© Colchester County Fire Emergency Calls
The Walton Wharf went up in flames Aug. 9.
Justin Shrum will serve an 18-month conditional sentence for allowing a small bonfire to spread out of control and destroy the Walton wharf.
In accepting a joint recommendation, Judge Claudine MacDonald ordered Shrum to serve two concurrent conditional sentences in the community. In addition to serving a three-tiered, 18-month sentence for the mischief charge that Shrum pleaded guilty to in relation to the burning of the Walton wharf, Shrum was also ordered to serve a 30-day conditional sentence for an unrelated assault charge.
Crown attorney Bill Fergusson told the court the recommended 18-month conditional sentence would be divided into six months of house arrest, six months on a 10 p.m. to 6 a.m. curfew and a continued ban on non-prescription drug use and alcohol consumption in the last six months.
Fergusson said Shrum was drinking at the Walton pier with friends the night the wharf burned. He said Shurm left a small fire unattended and it eventually spread to the creosote-coated wharf, which went up in flames late in the eveningon Aug. 9, 2012.
Some locals informed police they saw, or heard, Shrum leaving the pier the night of the fire but, Fergusson said, the lesser charge of mischief was more appropriate than arson in this case as it is not clear if Shrum intended for the fire to spread to the wharf.
Considering Shrum’s criminal record, which includes convictions for driving while disqualified, impaired driving, breach of probation and mischief, Fergusson said Shrum is lucky his careless actions did not land him in jail this time.

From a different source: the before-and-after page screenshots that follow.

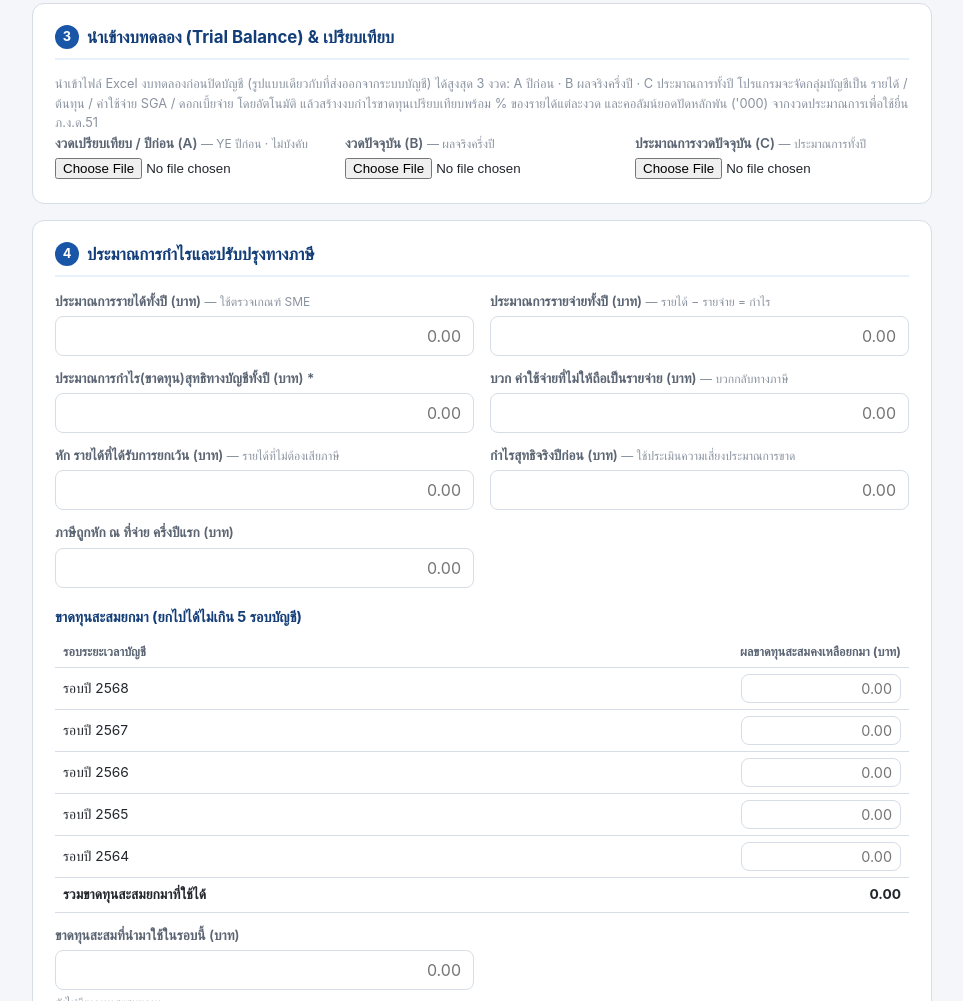
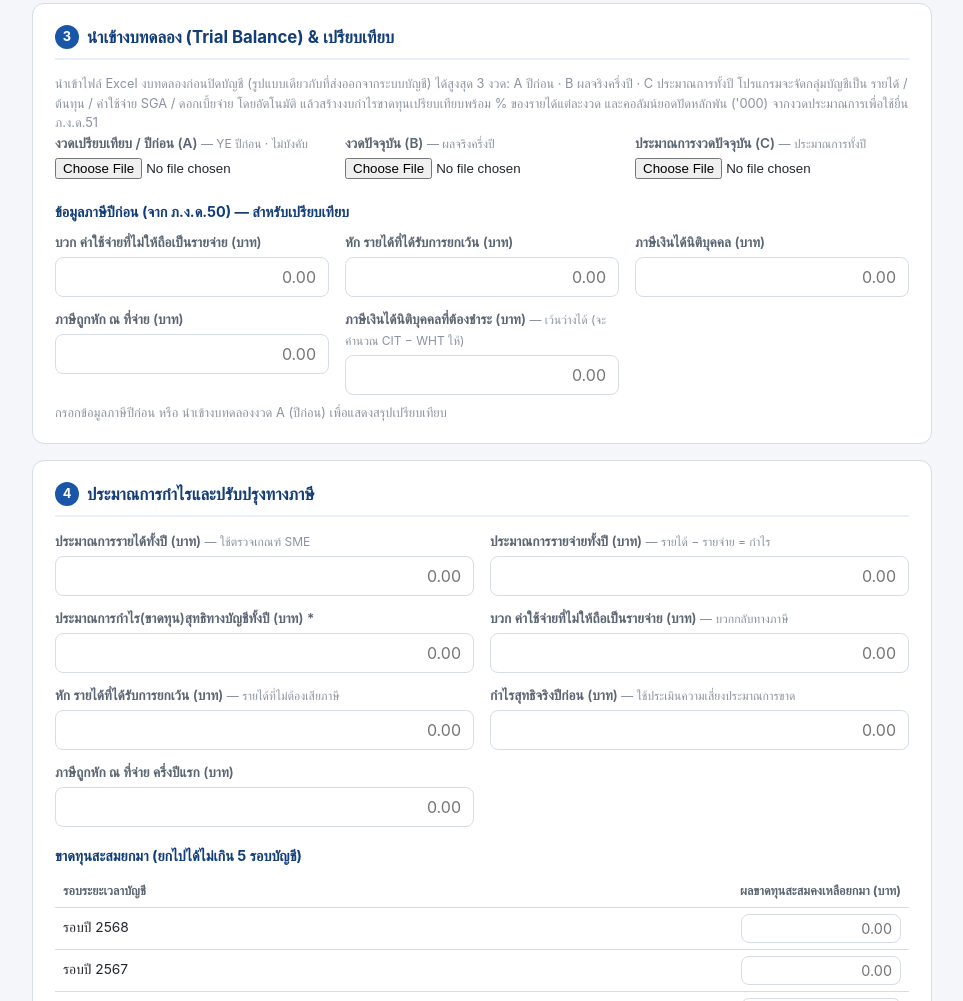
Before and after one commit to apichartexpert/bbt-pnd51, a plain HTML site: page index.html in a window 1280 px wide. Shown: the part 964-1965 px from the top of the page, without its empty margins (158-1121 px from the left). Drawn offline with Linux system fonts and the light colour scheme.

Commit message:
Add prior-year tax data (add-back, exempt, CIT, WHT, payable) to Trial Balance section with computed display

```diff
--- a/index.html
+++ b/index.html
@@ -440,6 +440,31 @@
       <div id="detailWrap" style="display:none; margin-top:14px"></div>
       <p class="note">การจัดกลุ่มใช้เลขผังบัญชี: ขึ้นต้น 4 = รายได้ · 51 = ต้นทุนขาย · 58 = ดอกเบี้ยจ่าย · 59 = ภาษีเงินได้ (ไม่รวมในกำไรก่อนภาษี) · 5x อื่น ๆ = ค่าใช้จ่าย SGA · บัญชีหมวด 1–3 (งบแสดงฐานะการเงิน) ไม่นำมาคำนวณ กำไร/ขาดทุน</p>
     </div>
+
+    <div class="sub-head">ข้อมูลภาษีปีก่อน (จาก ภ.ง.ด.50) — สำหรับเปรียบเทียบ</div>
+    <div class="grid" style="grid-template-columns:1fr 1fr 1fr">
+      <div class="field">
+        <label>บวก ค่าใช้จ่ายที่ไม่ให้ถือเป็นรายจ่าย (บาท)</label>
+        <input type="text" class="num" id="inPYAddBack" placeholder="0.00">
+      </div>
+      <div class="field">
+        <label>หัก รายได้ที่ได้รับการยกเว้น (บาท)</label>
+        <input type="text" class="num" id="inPYExempt" placeholder="0.00">
+      </div>
+      <div class="field">
+        <label>ภาษีเงินได้นิติบุคคล (บาท)</label>
+        <input type="text" class="num" id="inPYCit" placeholder="0.00">
+      </div>
+      <div class="field">
+        <label>ภาษีถูกหัก ณ ที่จ่าย (บาท)</label>
+        <input type="text" class="num" id="inPYWht" placeholder="0.00">
+      </div>
+      <div class="field">
+        <label>ภาษีเงินได้นิติบุคคลที่ต้องชำระ (บาท) <span class="hint">— เว้นว่างได้ (จะคำนวณ CIT − WHT ให้)</span></label>
+        <input type="text" class="num" id="inPYPayable" placeholder="0.00">
+      </div>
+    </div>
+    <div id="pyTaxDisplay"></div>
   </div>
 
   <!-- ===== ตัวเลขประมาณการ & ปรับปรุงทางภาษี ===== -->
@@ -632,8 +657,13 @@ function newCompany() {
            name: '', taxId: '', year: new Date().getFullYear() + 543,
            jobCode: '', yearEnd: '', preparer: '', reviewer: '', approver: '',
            lossCarry: [0, 0, 0, 0, 0],
+           priorYearTax: { addBack: 0, exempt: 0, cit: 0, wht: 0, payable: 0 },
            entityType: 'sme', history: [],
            workflow: { status: 'draft', snapshot: null, log: [] } };
+}
+function ensurePriorYearTax(c) {
+  if (!c.priorYearTax || typeof c.priorYearTax !== 'object') c.priorYearTax = { addBack: 0, exempt: 0, cit: 0, wht: 0, payable: 0 };
+  return c.priorYearTax;
 }
 function activeCompany() { return db.companies.find(c => c.id === db.activeId); }
 function ensureWorkflow(c) {
@@ -666,9 +696,14 @@ function loadCompanyToForm() {
   document.querySelector(`input[name="entityType"][value="${c.entityType}"]`).checked = true;
   syncRadioStyle();
   $('historyCompanyName').textContent = c.name ? '— ' + c.name : '';
+  const py = ensurePriorYearTax(c);
+  const setPY = (id, v) => { $(id).value = v ? fmt(v) : ''; };
+  setPY('inPYAddBack', py.addBack); setPY('inPYExempt', py.exempt);
+  setPY('inPYCit', py.cit); setPY('inPYWht', py.wht); setPY('inPYPayable', py.payable);
   renderLossTable();
   renderHistory();
   renderWorkflow();
+  renderPriorYearTax();
   $('resultCard').style.display = 'none';
 }
 function saveCompanyFromForm() {
@@ -682,6 +717,10 @@ function saveCompanyFromForm() {
   c.reviewer = $('coReviewer').value.trim();
   c.approver = $('coApprover').value.trim();
   c.entityType = document.querySelector('input[name="entityType"]:checked').value;
+  const py = ensurePriorYearTax(c);
+  py.addBack = parseNum($('inPYAddBack').value); py.exempt = parseNum($('inPYExempt').value);
+  py.cit = parseNum($('inPYCit').value); py.wht = parseNum($('inPYWht').value);
+  py.payable = parseNum($('inPYPayable').value);
   saveDB();
   renderCompanySelect();
   $('historyCompanyName').textContent = c.name ? '— ' + c.name : '';
@@ -707,6 +746,8 @@ $('btnDeleteCompany').addEventListener('click', () => {
 });
 ['coName', 'coTaxId', 'coYear', 'coJobCode', 'coYearEnd', 'coPreparer', 'coReviewer', 'coApprover']
   .forEach(id => $(id).addEventListener('change', () => { saveCompanyFromForm(); renderLossTable(); }));
+['inPYAddBack', 'inPYExempt', 'inPYCit', 'inPYWht', 'inPYPayable']
+  .forEach(id => $(id).addEventListener('change', () => { saveCompanyFromForm(); renderPriorYearTax(); }));
 
 function syncRadioStyle() {
   document.querySelectorAll('#entityTypeRow label').forEach(l => {
@@ -1732,6 +1773,33 @@ function renderCompare() {
   const estSrc = parsedC ? 'C' : (parsedB ? 'B' : 'A');
   $('btnUseEst').textContent = `↑ ใช้ประมาณการทั้งปี (${estSrc} ปัดพัน) เป็นประมาณการกำไร`;
   renderDetail();
+  renderPriorYearTax();
+}
+
+// สรุปข้อมูลภาษีปีก่อน (ภ.ง.ด.50) — รวมกำไรบัญชีจากงบทดลองงวด A ถ้ามี
+function renderPriorYearTax() {
+  const c = activeCompany();
+  const py = ensurePriorYearTax(c);
+  const wrap = $('pyTaxDisplay');
+  const accProfit = parsedA ? parsedA.netProfit : null;
+  const hasAny = (accProfit !== null) || py.addBack || py.exempt || py.cit || py.wht || py.payable;
+  if (!hasAny) {
+    wrap.innerHTML = '<p class="note" style="margin-top:8px">กรอกข้อมูลภาษีปีก่อน หรือ นำเข้างบทดลองงวด A (ปีก่อน) เพื่อแสดงสรุปเปรียบเทียบ</p>';
+    return;
+  }
+  const taxable = (accProfit || 0) + py.addBack - py.exempt;
+  const payable = py.payable || Math.max(py.cit - py.wht, 0);
+  const R = (label, val, cls) => `<tr class="${cls || ''}"><td>${label}</td><td class="amt">${fmt(val)}</td></tr>`;
+  const Rneg = (label, val) => `<tr class="sub"><td>${label}</td><td class="amt">(${fmt(val)})</td></tr>`;
+  let rows = '';
+  if (accProfit !== null) rows += R('กำไร(ขาดทุน)สุทธิทางบัญชีปีก่อน (จากงบทดลอง A)', accProfit);
+  if (py.addBack) rows += `<tr class="sub"><td>บวก ค่าใช้จ่ายที่ไม่ให้ถือเป็นรายจ่าย</td><td class="amt">${fmt(py.addBack)}</td></tr>`;
+  if (py.exempt) rows += Rneg('หัก รายได้ที่ได้รับการยกเว้น', py.exempt);
+  if (accProfit !== null || py.addBack || py.exempt) rows += `<tr><td><b>กำไรสุทธิเพื่อเสียภาษีปีก่อน</b></td><td class="amt">${fmt(taxable)}</td></tr>`;
+  rows += `<tr><td>ภาษีเงินได้นิติบุคคล (CIT)</td><td class="amt">${fmt(py.cit)}</td></tr>`;
+  if (py.wht) rows += Rneg('หัก ภาษีถูกหัก ณ ที่จ่าย', py.wht);
+  rows += `<tr class="total"><td>ภาษีเงินได้นิติบุคคลที่ต้องชำระ (ปีก่อน)</td><td class="amt">${fmt(payable)}</td></tr>`;
+  wrap.innerHTML = `<div style="overflow-x:auto"><table class="calc" style="margin-top:8px">${rows}</table></div>`;
 }
 
 function estLabel(p) {
```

Fergusson said the community was deeply upset by the burning of the wharf, and it’d be nice if some form of restitution could be paid. However, it was noted in court that Shrum is unable to do so.
He said Shrum’s behaviour has significantly improved since he was ordered to live with his sister in Centre Burlington while the mischief matter remained before the court, and he’s been adhering to strict release conditions that include a ban on alcohol consumption.
“Everything on his record is impaired related… and that says something,” noted Fergusson, who suggested Shrum undergo alcohol abuse counselling throughout his conditional sentence.
Shrum, who is from Walton, must continue living with his sister while serving the conditional sentences.
Regarding the assault charge, Fergusson asked that Shrum be forbidden from having any contact with the man he struck on the left arm with a stick in November 2011.
Fergusson noted that Shrum has now received probation and conditional sentences, and he’s likely to receive jail time if he is convicted of another offence.
Shrum’s defence lawyer, TimPeacock, told the judge Shrum understands the consequences of his “act of recklessness,” and he was the only one of four individuals present at the initial fire to take responsibility for the burning of the wharf.
The conditions outlined in the joint recommendation state that Shrum must keep the peace and be of good behaviour, attend mental health and alcohol abuse counselling and report to a supervisor while serving the conditional sentence.
MacDonald stressed that a conditional sentence is a term of imprisonment served within the community, and Shrum will be moved to the jail in Burnside if he does not follow the strict conditions allowing for his release from custody.
MacDonald said it cost $25,000 for local fire departments to extinguish the burning wharf, and $95,000 to clear away the charred remains of the wharf. While she commended Shrum for exhibiting a “remarkable change” in his lifestyle in the past 10 months, she advised him that he could very well wind up in jail if the good behaviour does not continue.
Shrum was originally arrested for arson, along with Kelsey Moore, of Hantsport, in relation to the wharf burning on Sept. 25, 2012. Shrum was 29 when the charge was laid, and Moore was 28.
Moore pleaded not guilty, and Fergusson dropped the charges against Moore in Windsor provincial court July 8, following the conclusion of Shrum’s case, saying the Crown did not have sufficient evidence to proceed.